-- Dataset entries follows --

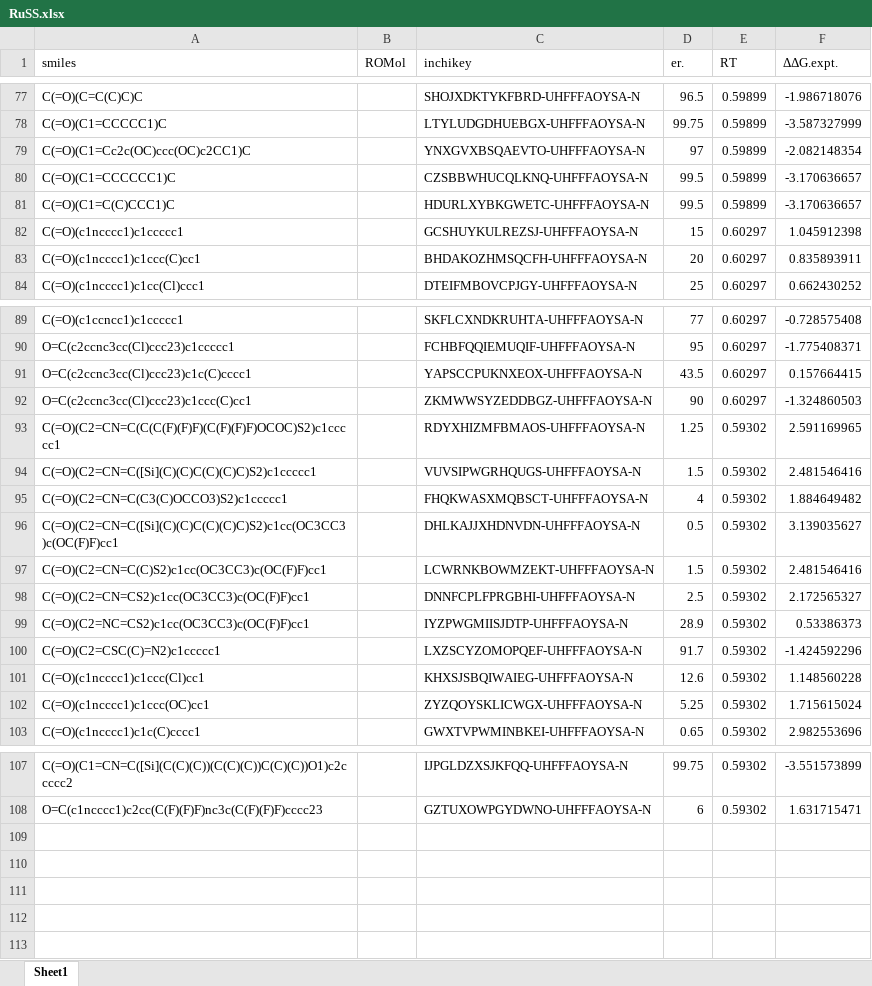
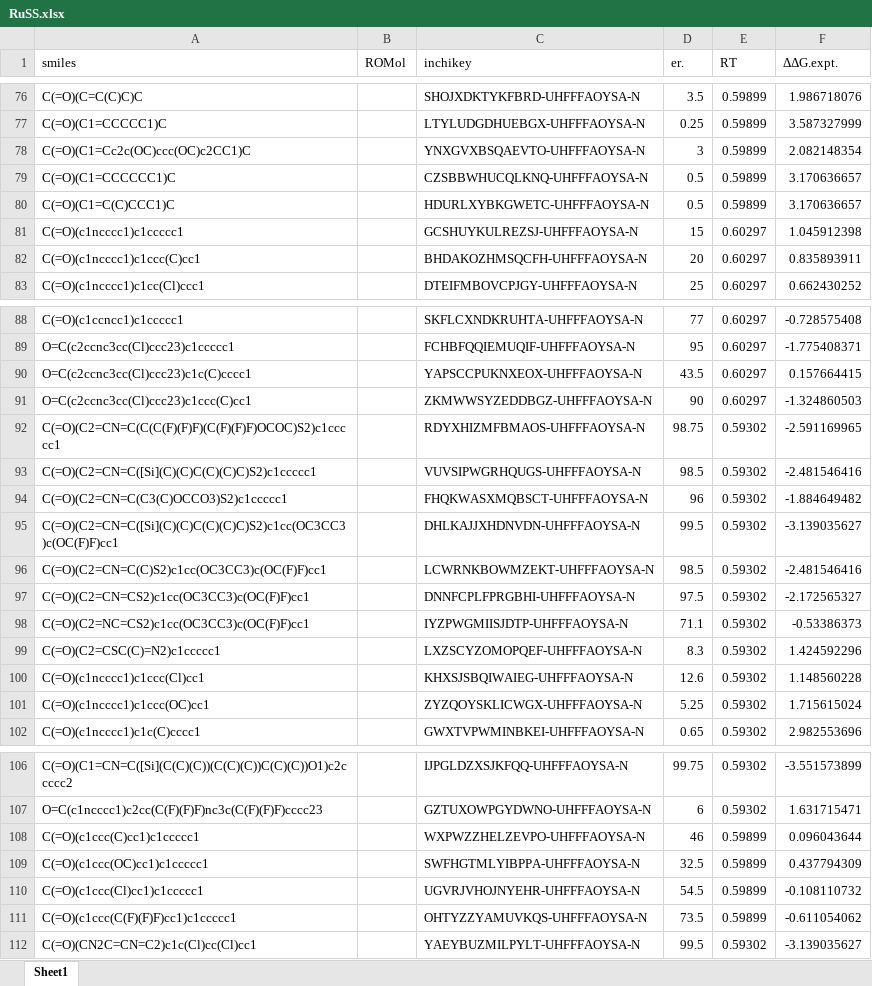
Before and after one commit to poclab-web/eCoMFA, an Excel workbook: arranged_dataset/RuSS.xlsx, sheet Sheet1, drawn as a sheet; only a part is shown, gaps mark what is left out; values as stored, in another font and other column widths than the file's, no borders; charts and pictures not drawn; addresses are those after the commit; the diff covers the shown part only; the diff names each change by its address in the sheet, - before the commit and + after, or states it on an @@ line.

```diff
--- a/arranged_dataset/RuSS.xlsx (sheet Sheet1)
+++ b/arranged_dataset/RuSS.xlsx (sheet Sheet1)
-D76 (er.): 96.5
+D76 (er.): 3.5
-F76 (ΔΔG.expt.): -1.986718076
+F76 (ΔΔG.expt.): 1.986718076
-D77 (er.): 99.75
+D77 (er.): 0.25
-F77 (ΔΔG.expt.): -3.587327999
+F77 (ΔΔG.expt.): 3.587327999
-D78 (er.): 97
+D78 (er.): 3
-F78 (ΔΔG.expt.): -2.082148354
+F78 (ΔΔG.expt.): 2.082148354
-D79:D80 (er.): 99.5
+D79:D80 (er.): 0.5
-F79:F80 (ΔΔG.expt.): -3.170636657
+F79:F80 (ΔΔG.expt.): 3.170636657
-D92 (er.): 1.25
+D92 (er.): 98.75
-F92 (ΔΔG.expt.): 2.591169965
+F92 (ΔΔG.expt.): -2.591169965
-D93 (er.): 1.5
+D93 (er.): 98.5
-F93 (ΔΔG.expt.): 2.481546416
+F93 (ΔΔG.expt.): -2.481546416
-D94 (er.): 4
+D94 (er.): 96
-F94 (ΔΔG.expt.): 1.884649482
+F94 (ΔΔG.expt.): -1.884649482
-D95 (er.): 0.5
+D95 (er.): 99.5
-F95 (ΔΔG.expt.): 3.139035627
+F95 (ΔΔG.expt.): -3.139035627
-D96 (er.): 1.5
+D96 (er.): 98.5
-F96 (ΔΔG.expt.): 2.481546416
+F96 (ΔΔG.expt.): -2.481546416
-D97 (er.): 2.5
+D97 (er.): 97.5
-F97 (ΔΔG.expt.): 2.172565327
+F97 (ΔΔG.expt.): -2.172565327
-D98 (er.): 28.9
+D98 (er.): 71.1
-F98 (ΔΔG.expt.): 0.53386373
+F98 (ΔΔG.expt.): -0.53386373
-D99 (er.): 91.7
+D99 (er.): 8.3
-F99 (ΔΔG.expt.): -1.424592296
+F99 (ΔΔG.expt.): 1.424592296
+row 108: C(=O)(c1ccc(C)cc1)c1ccccc1 |  | WXPWZZHELZEVPO-UHFFFAOYSA-N | 46 | 0.59899 | 0.096043644
+row 109: C(=O)(c1ccc(OC)cc1)c1ccccc1 |  | SWFHGTMLYIBPPA-UHFFFAOYSA-N | 32.5 | 0.59899 | 0.437794309
+row 110: C(=O)(c1ccc(Cl)cc1)c1ccccc1 |  | UGVRJVHOJNYEHR-UHFFFAOYSA-N | 54.5 | 0.59899 | -0.108110732
+row 111: C(=O)(c1ccc(C(F)(F)F)cc1)c1ccccc1 |  | OHTYZZYAMUVKQS-UHFFFAOYSA-N | 73.5 | 0.59899 | -0.611054062
+row 112: C(=O)(CN2C=CN=C2)c1c(Cl)cc(Cl)cc1 |  | YAEYBUZMILPYLT-UHFFFAOYSA-N | 99.5 | 0.59302 | -3.139035627
```
Also changed, not shown: 5 added rows, 6 removed rows and 139 edited cells elsewhere in this sheet, charts or pictures, 7 other files.
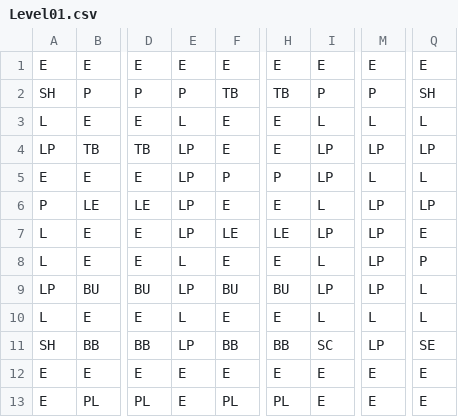
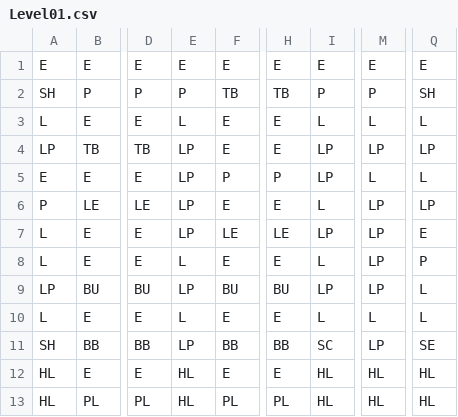
Before and after one commit to Kobazaaa/BurgerTime, a CSV file: assets/level/Level01.csv, drawn as a sheet; only a part is shown, gaps mark what is left out; the diff names each change by its address in the sheet, - before the commit and + after, or states it on an @@ line.

```diff
--- a/assets/level/Level01.csv
+++ b/assets/level/Level01.csv
-A12:A13: E
+A12:A13: HL
-E12:E13: E
+E12:E13: HL
-I12:I13: E
+I12:I13: HL
-M12:M13: E
+M12:M13: HL
-Q12:Q13: E
+Q12:Q13: HL
```
Also changed, not shown: 4 other files.
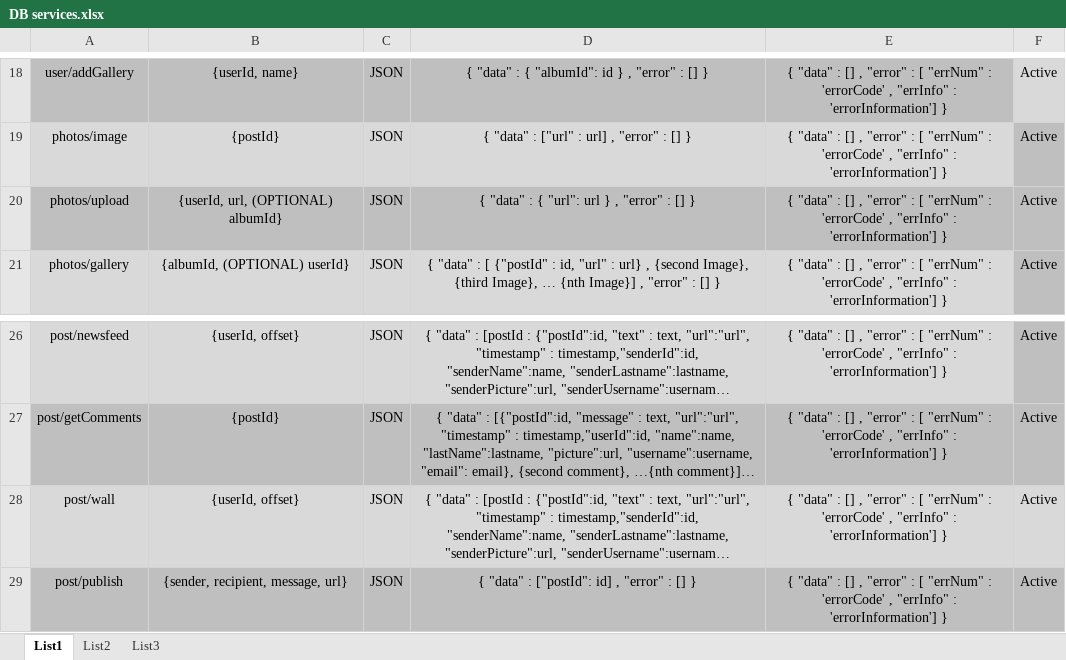
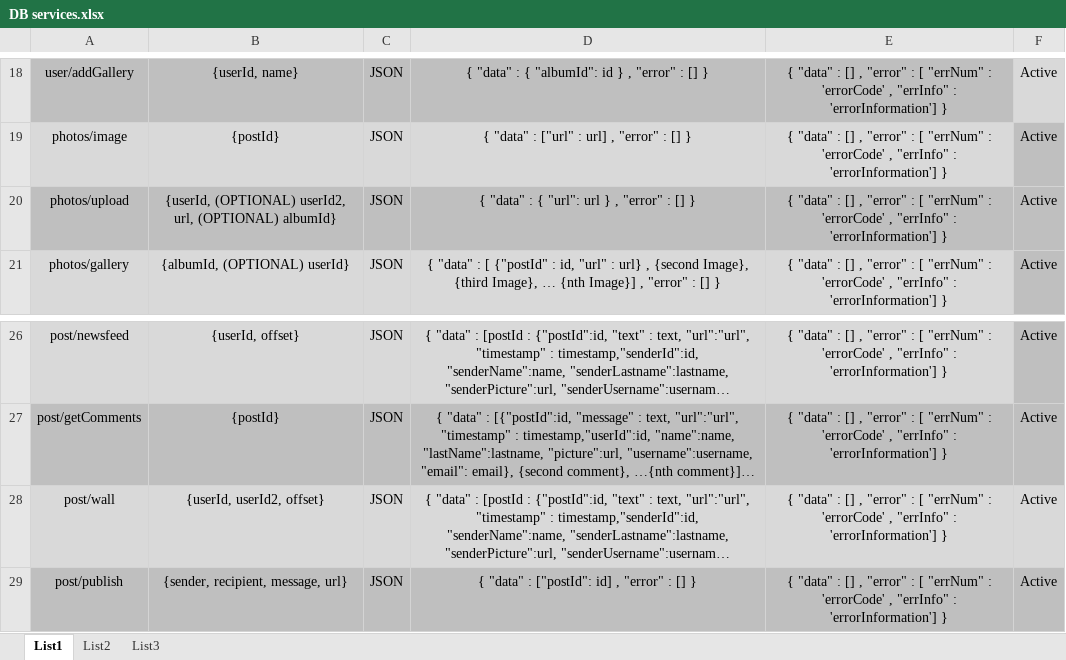
Before and after one commit to goran-rumin/Projekt, an Excel workbook: Dokumenti/DB services.xlsx, sheet List1, drawn as a sheet; only a part is shown, gaps mark what is left out; long unchanged cells end in …; values as stored, in another font and other column widths than the file's, no borders; conditional formats not drawn; the diff names each change by its address in the sheet, - before the commit and + after, or states it on an @@ line.

```diff
--- a/Dokumenti/DB services.xlsx (sheet List1)
+++ b/Dokumenti/DB services.xlsx (sheet List1)
-B20: {userId, url, (OPTIONAL) albumId}
+B20: {userId, (OPTIONAL) userId2, url, (OPTIONAL) albumId}
-B28: {userId, offset}
+B28: {userId, userId2, offset}
```
Also changed, not shown: 12 other files.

-- Dataset entries concluded --

*Problem requirements*: Using the data above, return every line that contains the string "UHFFFAOYSA".

*Result of the exercise*:
+row 108: C(=O)(c1ccc(C)cc1)c1ccccc1 |  | WXPWZZHELZEVPO-UHFFFAOYSA-N | 46 | 0.59899 | 0.096043644
+row 109: C(=O)(c1ccc(OC)cc1)c1ccccc1 |  | SWFHGTMLYIBPPA-UHFFFAOYSA-N | 32.5 | 0.59899 | 0.437794309
+row 110: C(=O)(c1ccc(Cl)cc1)c1ccccc1 |  | UGVRJVHOJNYEHR-UHFFFAOYSA-N | 54.5 | 0.59899 | -0.108110732
+row 111: C(=O)(c1ccc(C(F)(F)F)cc1)c1ccccc1 |  | OHTYZZYAMUVKQS-UHFFFAOYSA-N | 73.5 | 0.59899 | -0.611054062
+row 112: C(=O)(CN2C=CN=C2)c1c(Cl)cc(Cl)cc1 |  | YAEYBUZMILPYLT-UHFFFAOYSA-N | 99.5 | 0.59302 | -3.139035627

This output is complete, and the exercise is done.